[Records from a collection]
* * * * * * * * *

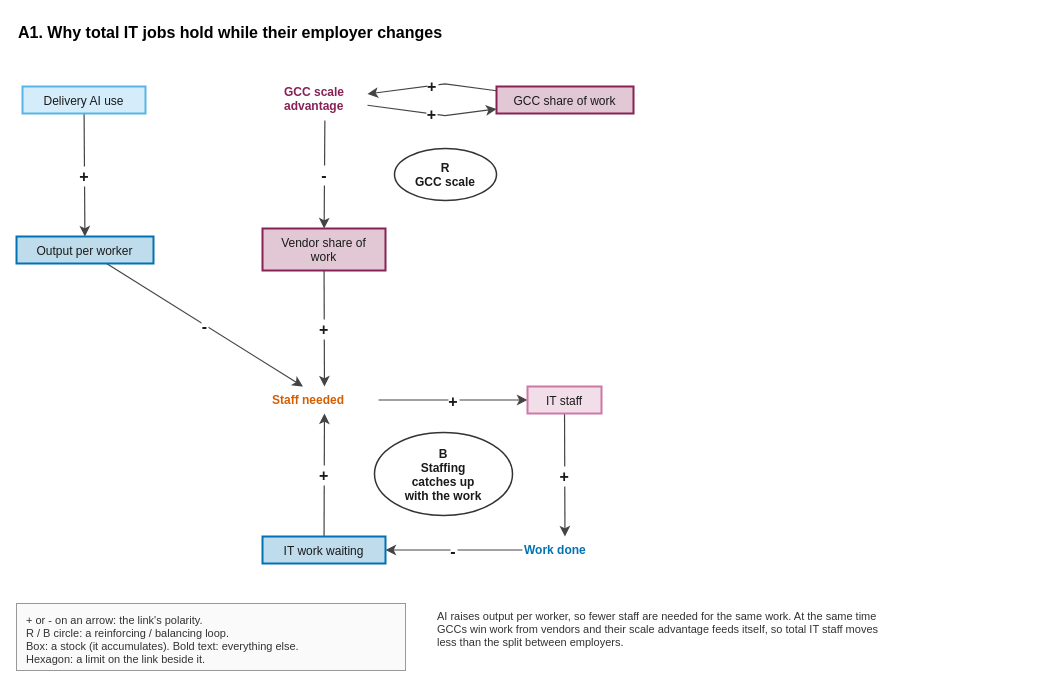
The draw.io diagram docs/model/diagrams/article-a1.drawio in stravoris-tech/ai-it-labour-sim, before the edit. Source tidied: cells renumbered, new cells numbered last; positions are measured from the earlier drawing's top-left corner, leaving out a move shared by most shapes. Both pictures are drawn from the tidied source at 100%, with x=0, y=0 at pixel (16, 16).
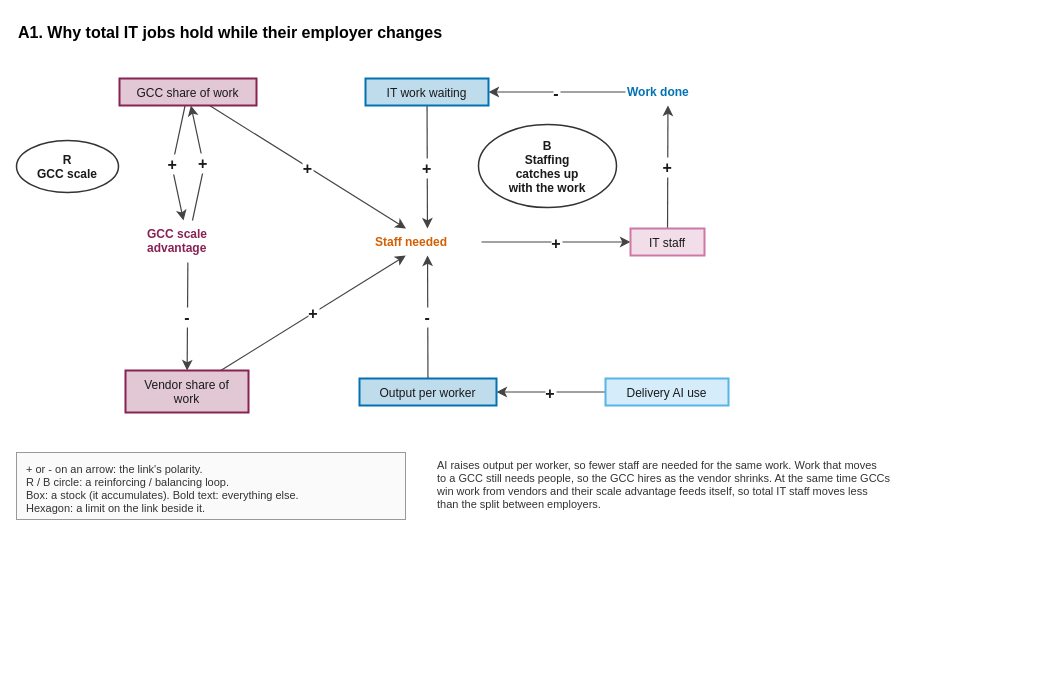
Above is the later version.

What changed in the source:
```diff
@@
     <mxCell id="4" value="+" style="html=0;endArrow=classic;endSize=7;rounded=0;strokeColor=#444444;strokeWidth=1.2;fontFamily=Helvetica;fontSize=16;fontStyle=1;fontColor=#1A1A1A;labelBackgroundColor=#FFFFFF;" parent="1" edge="1" source="14" target="15">
       <mxGeometry relative="1" as="geometry">
         <Array as="points">
-          <mxPoint x="428.5" y="99.2" />
+          <mxPoint x="187.5" y="150.2" />
         </Array>
       </mxGeometry>
     </mxCell>
@@
     <mxCell id="6" value="+" style="html=0;endArrow=classic;endSize=7;rounded=0;strokeColor=#444444;strokeWidth=1.2;fontFamily=Helvetica;fontSize=16;fontStyle=1;fontColor=#1A1A1A;labelBackgroundColor=#FFFFFF;" parent="1" edge="1" source="15" target="14">
       <mxGeometry relative="1" as="geometry">
         <Array as="points">
-          <mxPoint x="428.5" y="67.3" />
+          <mxPoint x="155.5" y="150.2" />
         </Array>
       </mxGeometry>
     </mxCell>
+    <mxCell id="26" value="+" style="html=0;endArrow=classic;endSize=7;rounded=0;strokeColor=#444444;strokeWidth=1.2;fontFamily=Helvetica;fontSize=16;fontStyle=1;fontColor=#1A1A1A;labelBackgroundColor=#FFFFFF;" parent="1" edge="1" source="15" target="16">
+      <mxGeometry relative="1" as="geometry" />
+    </mxCell>
@@
     <mxCell id="12" value="Delivery AI use" style="html=0;fontFamily=Helvetica;fontSize=12;rounded=0;fillColor=#D5ECFA;strokeColor=#56B4E9;strokeWidth=2;fontColor=#1A1A1A;" parent="1" vertex="1">
-      <mxGeometry x="6" y="70" width="123" height="27" as="geometry" />
+      <mxGeometry x="589" y="362" width="123" height="27" as="geometry" />
     </mxCell>
     <mxCell id="13" value="Work done" style="html=0;fontFamily=Helvetica;fontSize=12;text;strokeColor=none;fillColor=none;fontStyle=1;fontColor=#0072B2;" parent="1" vertex="1">
-      <mxGeometry x="506" y="520" width="85" height="27" as="geometry" />
+      <mxGeometry x="609" y="62" width="85" height="27" as="geometry" />
     </mxCell>
     <mxCell id="14" value="GCC scale&#10;advantage" style="html=0;fontFamily=Helvetica;fontSize=12;text;strokeColor=none;fillColor=none;fontStyle=1;fontColor=#882255;" parent="1" vertex="1">
-      <mxGeometry x="266" y="62" width="85" height="42" as="geometry" />
+      <mxGeometry x="129" y="204" width="85" height="42" as="geometry" />
     </mxCell>
     <mxCell id="15" value="GCC share of work" style="html=0;fontFamily=Helvetica;fontSize=12;rounded=0;fillColor=#E1C8D4;strokeColor=#882255;strokeWidth=2;fontColor=#1A1A1A;" parent="1" vertex="1">
-      <mxGeometry x="480" y="70" width="137" height="27" as="geometry" />
+      <mxGeometry x="103" y="62" width="137" height="27" as="geometry" />
     </mxCell>
     <mxCell id="16" value="Staff needed" style="html=0;fontFamily=Helvetica;fontSize=12;text;strokeColor=none;fillColor=none;fontStyle=1;fontColor=#D55E00;" parent="1" vertex="1">
-      <mxGeometry x="254" y="370" width="108" height="27" as="geometry" />
+      <mxGeometry x="357" y="212" width="108" height="27" as="geometry" />
     </mxCell>
     <mxCell id="17" value="Output per worker" style="html=0;fontFamily=Helvetica;fontSize=12;rounded=0;fillColor=#BFDCEC;strokeColor=#0072B2;strokeWidth=2;fontColor=#1A1A1A;" parent="1" vertex="1">
-      <mxGeometry y="220" width="137" height="27" as="geometry" />
+      <mxGeometry x="343" y="362" width="137" height="27" as="geometry" />
     </mxCell>
     <mxCell id="18" value="IT staff" style="html=0;fontFamily=Helvetica;fontSize=12;rounded=0;fillColor=#F2DEE9;strokeColor=#CC79A7;strokeWidth=2;fontColor=#1A1A1A;" parent="1" vertex="1">
-      <mxGeometry x="511" y="370" width="74" height="27" as="geometry" />
+      <mxGeometry x="614" y="212" width="74" height="27" as="geometry" />
     </mxCell>
     <mxCell id="19" value="Vendor share of&#10;work" style="html=0;fontFamily=Helvetica;fontSize=12;rounded=0;fillColor=#E1C8D4;strokeColor=#882255;strokeWidth=2;fontColor=#1A1A1A;" parent="1" vertex="1">
-      <mxGeometry x="246" y="212" width="123" height="42" as="geometry" />
+      <mxGeometry x="109" y="354" width="123" height="42" as="geometry" />
     </mxCell>
     <mxCell id="20" value="IT work waiting" style="html=0;fontFamily=Helvetica;fontSize=12;rounded=0;fillColor=#BFDCEC;strokeColor=#0072B2;strokeWidth=2;fontColor=#1A1A1A;" parent="1" vertex="1">
-      <mxGeometry x="246" y="520" width="123" height="27" as="geometry" />
+      <mxGeometry x="349" y="62" width="123" height="27" as="geometry" />
     </mxCell>
     <mxCell id="21" value="R&#10;GCC scale" style="html=0;fontFamily=Helvetica;fontSize=12;ellipse;fillColor=#FFFFFF;strokeColor=#333333;strokeWidth=1.5;fontStyle=1;fontColor=#1A1A1A;" parent="1" vertex="1">
-      <mxGeometry x="378" y="132" width="102" height="52" as="geometry" />
+      <mxGeometry y="124" width="102" height="52" as="geometry" />
     </mxCell>
     <mxCell id="22" value="B&#10;Staffing&#10;catches up&#10;with the work" style="html=0;fontFamily=Helvetica;fontSize=12;ellipse;fillColor=#FFFFFF;strokeColor=#333333;strokeWidth=1.5;fontStyle=1;fontColor=#1A1A1A;" parent="1" vertex="1">
-      <mxGeometry x="358" y="416" width="138" height="83" as="geometry" />
+      <mxGeometry x="462" y="108" width="138" height="83" as="geometry" />
     </mxCell>
@@
     <mxCell id="24" value="+ or - on an arrow: the link's polarity.&#10;R / B circle: a reinforcing / balancing loop.&#10;Box: a stock (it accumulates). Bold text: everything else.&#10;Hexagon: a limit on the link beside it." style="html=0;fontFamily=Helvetica;fontSize=12;text;align=left;verticalAlign=top;spacingLeft=8;spacingTop=4;fontSize=11;strokeColor=#999999;fillColor=#FAFAFA;fontColor=#333333;" parent="1" vertex="1">
-      <mxGeometry y="587" width="389" height="67" as="geometry" />
+      <mxGeometry y="436" width="389" height="67" as="geometry" />
     </mxCell>
-    <mxCell id="25" value="AI raises output per worker, so fewer staff are needed for the same work. At the same time&#10;GCCs win work from vendors and their scale advantage feeds itself, so total IT staff moves&#10;less than the split between employers." style="html=0;fontFamily=Helvetica;fontSize=12;text;align=left;verticalAlign=top;fontSize=11;strokeColor=none;fillColor=none;fontColor=#333333;" parent="1" vertex="1">
-      <mxGeometry x="419" y="587" width="593" height="54" as="geometry" />
+    <mxCell id="25" value="AI raises output per worker, so fewer staff are needed for the same work. Work that moves&#10;to a GCC still needs people, so the GCC hires as the vendor shrinks. At the same time GCCs&#10;win work from vendors and their scale advantage feeds itself, so total IT staff moves less&#10;than the split between employers." style="html=0;fontFamily=Helvetica;fontSize=12;text;align=left;verticalAlign=top;fontSize=11;strokeColor=none;fillColor=none;fontColor=#333333;" parent="1" vertex="1">
+      <mxGeometry x="419" y="436" width="593" height="67" as="geometry" />
     </mxCell>
```
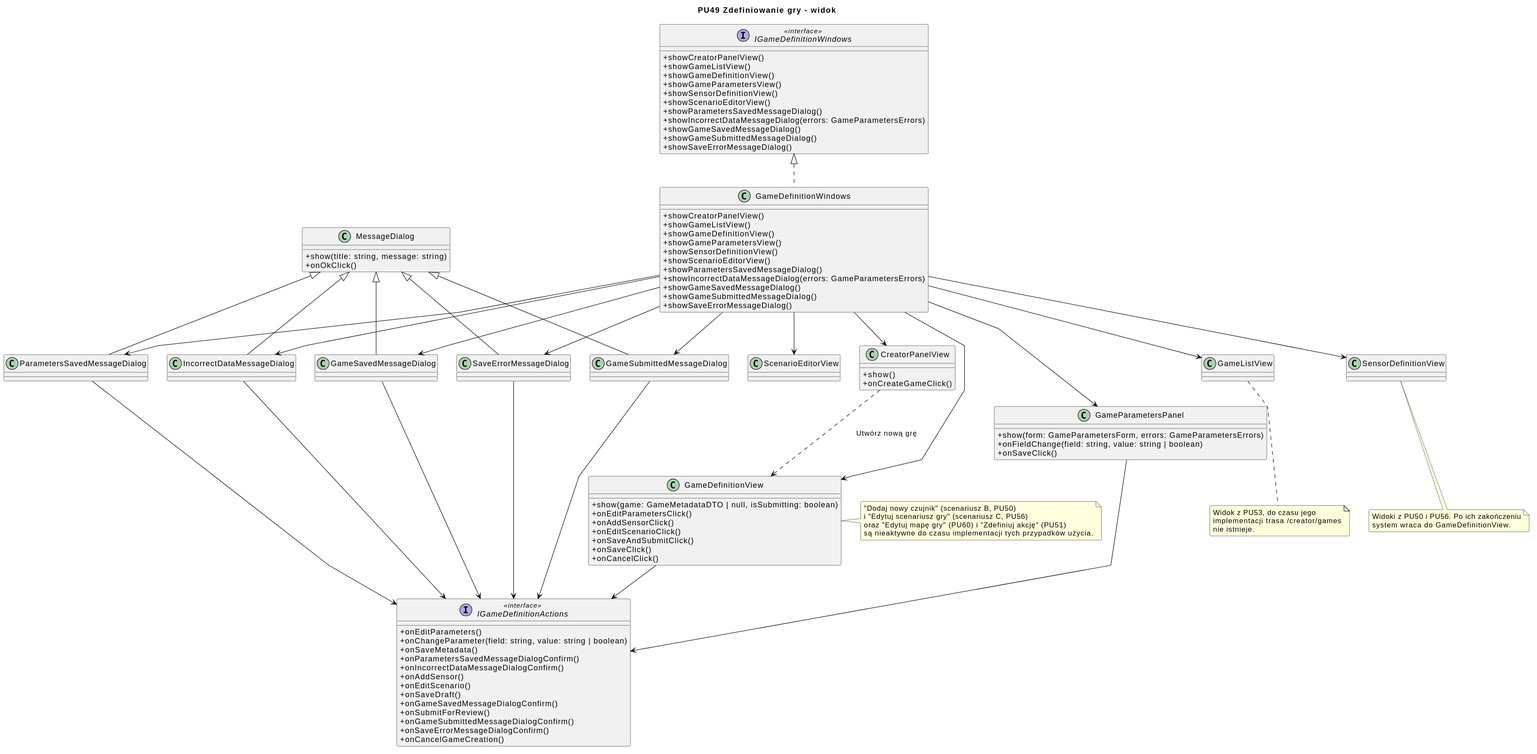
This is diagrams/frontend/rendered/game-definition-view.svg from Igor-Ochocki/POP-2026Z, a PlantUML export, as it was before one commit.
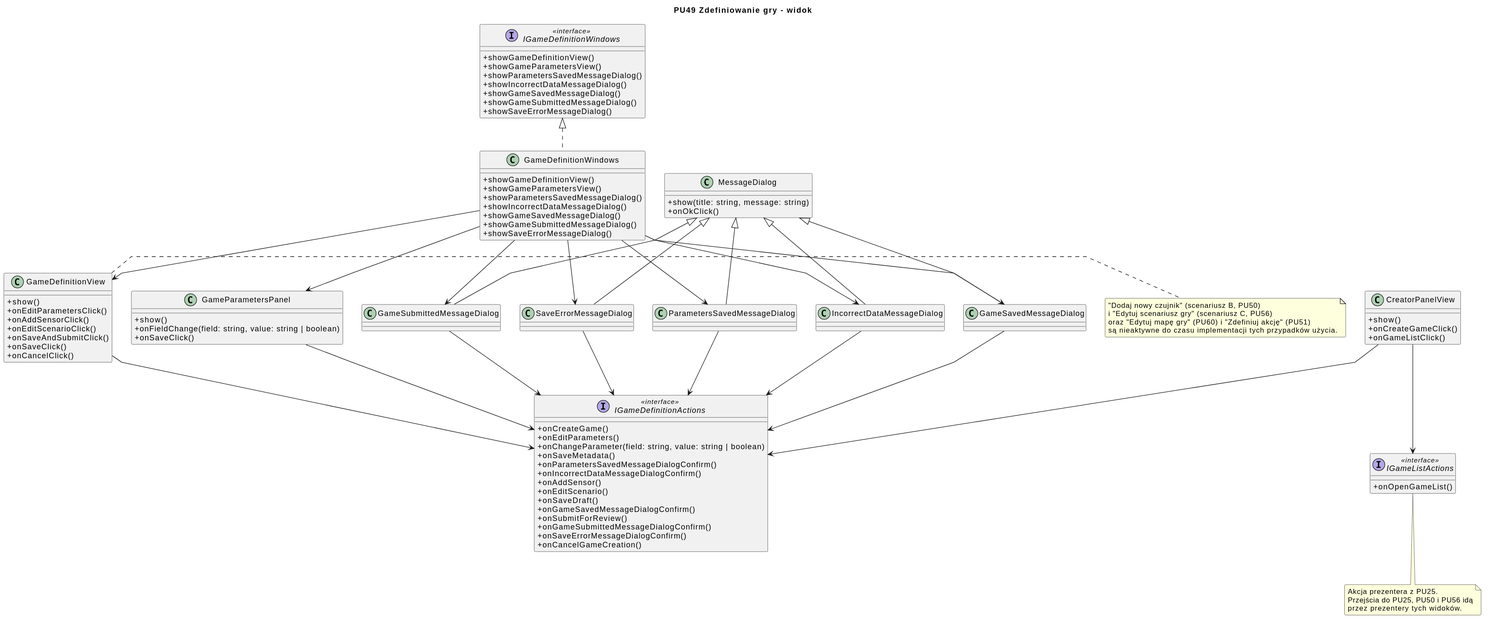
The same file after the commit.

Commit message:
PU49/fe: diagramy pod nawigację przez prezentery i IGamesApi

Diff of the diagram source:
```diff
@@ -10,14 +10,11 @@
 class CreatorPanelView {
     + show()
     + onCreateGameClick()
+    + onGameListClick()
 }
 
-class GameListView
-class SensorDefinitionView
-class ScenarioEditorView
-
 class GameDefinitionView {
-    + show(game: GameMetadataDTO | null, isSubmitting: boolean)
+    + show()
     + onEditParametersClick()
     + onAddSensorClick()
     + onEditScenarioClick()
@@ -27,7 +24,7 @@
 }
 
 class GameParametersPanel {
-    + show(form: GameParametersForm, errors: GameParametersErrors)
+    + show()
     + onFieldChange(field: string, value: string | boolean)
     + onSaveClick()
 }
@@ -50,6 +47,7 @@
 SaveErrorMessageDialog -u-|> MessageDialog
 
 interface IGameDefinitionActions <<interface>> {
+    + onCreateGame()
     + onEditParameters()
     + onChangeParameter(field: string, value: string | boolean)
     + onSaveMetadata()
@@ -65,6 +63,12 @@
     + onCancelGameCreation()
 }
 
+interface IGameListActions <<interface>> {
+    + onOpenGameList()
+}
+
+CreatorPanelView --> IGameDefinitionActions
+CreatorPanelView --> IGameListActions
 GameDefinitionView --> IGameDefinitionActions
 GameParametersPanel --> IGameDefinitionActions
 ParametersSavedMessageDialog --> IGameDefinitionActions
@@ -74,28 +78,20 @@
 SaveErrorMessageDialog --> IGameDefinitionActions
 
 interface IGameDefinitionWindows <<interface>> {
-    + showCreatorPanelView()
-    + showGameListView()
     + showGameDefinitionView()
     + showGameParametersView()
-    + showSensorDefinitionView()
-    + showScenarioEditorView()
     + showParametersSavedMessageDialog()
-    + showIncorrectDataMessageDialog(errors: GameParametersErrors)
+    + showIncorrectDataMessageDialog()
     + showGameSavedMessageDialog()
     + showGameSubmittedMessageDialog()
     + showSaveErrorMessageDialog()
 }
 
 class GameDefinitionWindows {
-    + showCreatorPanelView()
-    + showGameListView()
     + showGameDefinitionView()
     + showGameParametersView()
-    + showSensorDefinitionView()
-    + showScenarioEditorView()
     + showParametersSavedMessageDialog()
-    + showIncorrectDataMessageDialog(errors: GameParametersErrors)
+    + showIncorrectDataMessageDialog()
     + showGameSavedMessageDialog()
     + showGameSubmittedMessageDialog()
     + showSaveErrorMessageDialog()
@@ -103,24 +99,18 @@
 
 GameDefinitionWindows .u.|> IGameDefinitionWindows
 
-GameDefinitionWindows --> CreatorPanelView
-GameDefinitionWindows --> GameListView
 GameDefinitionWindows --> GameDefinitionView
 GameDefinitionWindows --> GameParametersPanel
-GameDefinitionWindows --> SensorDefinitionView
-GameDefinitionWindows --> ScenarioEditorView
 GameDefinitionWindows --> ParametersSavedMessageDialog
 GameDefinitionWindows --> IncorrectDataMessageDialog
 GameDefinitionWindows --> GameSavedMessageDialog
 GameDefinitionWindows --> GameSubmittedMessageDialog
 GameDefinitionWindows --> SaveErrorMessageDialog
 
-CreatorPanelView ..> GameDefinitionView : "Utwórz nową grę"
-
-note bottom of GameListView
-    Widok z PU53, do czasu jego
-    implementacji trasa /creator/games
-    nie istnieje.
+note bottom of IGameListActions
+    Akcja prezentera z PU25.
+    Przejścia do PU25, PU50 i PU56 idą
+    przez prezentery tych widoków.
 end note
 
 note right of GameDefinitionView
@@ -129,9 +119,4 @@
     oraz "Edytuj mapę gry" (PU60) i "Zdefiniuj akcję" (PU51)
     są nieaktywne do czasu implementacji tych przypadków użycia.
 end note
-
-note bottom of SensorDefinitionView
-    Widoki z PU50 i PU56. Po ich zakończeniu
-    system wraca do GameDefinitionView.
-end note
 @enduml
```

* * * * * * * * *

About this exercise:
Establish how many lines of the data above contain "IGameDefinitionActions". State that number and no more.

Task answer:
6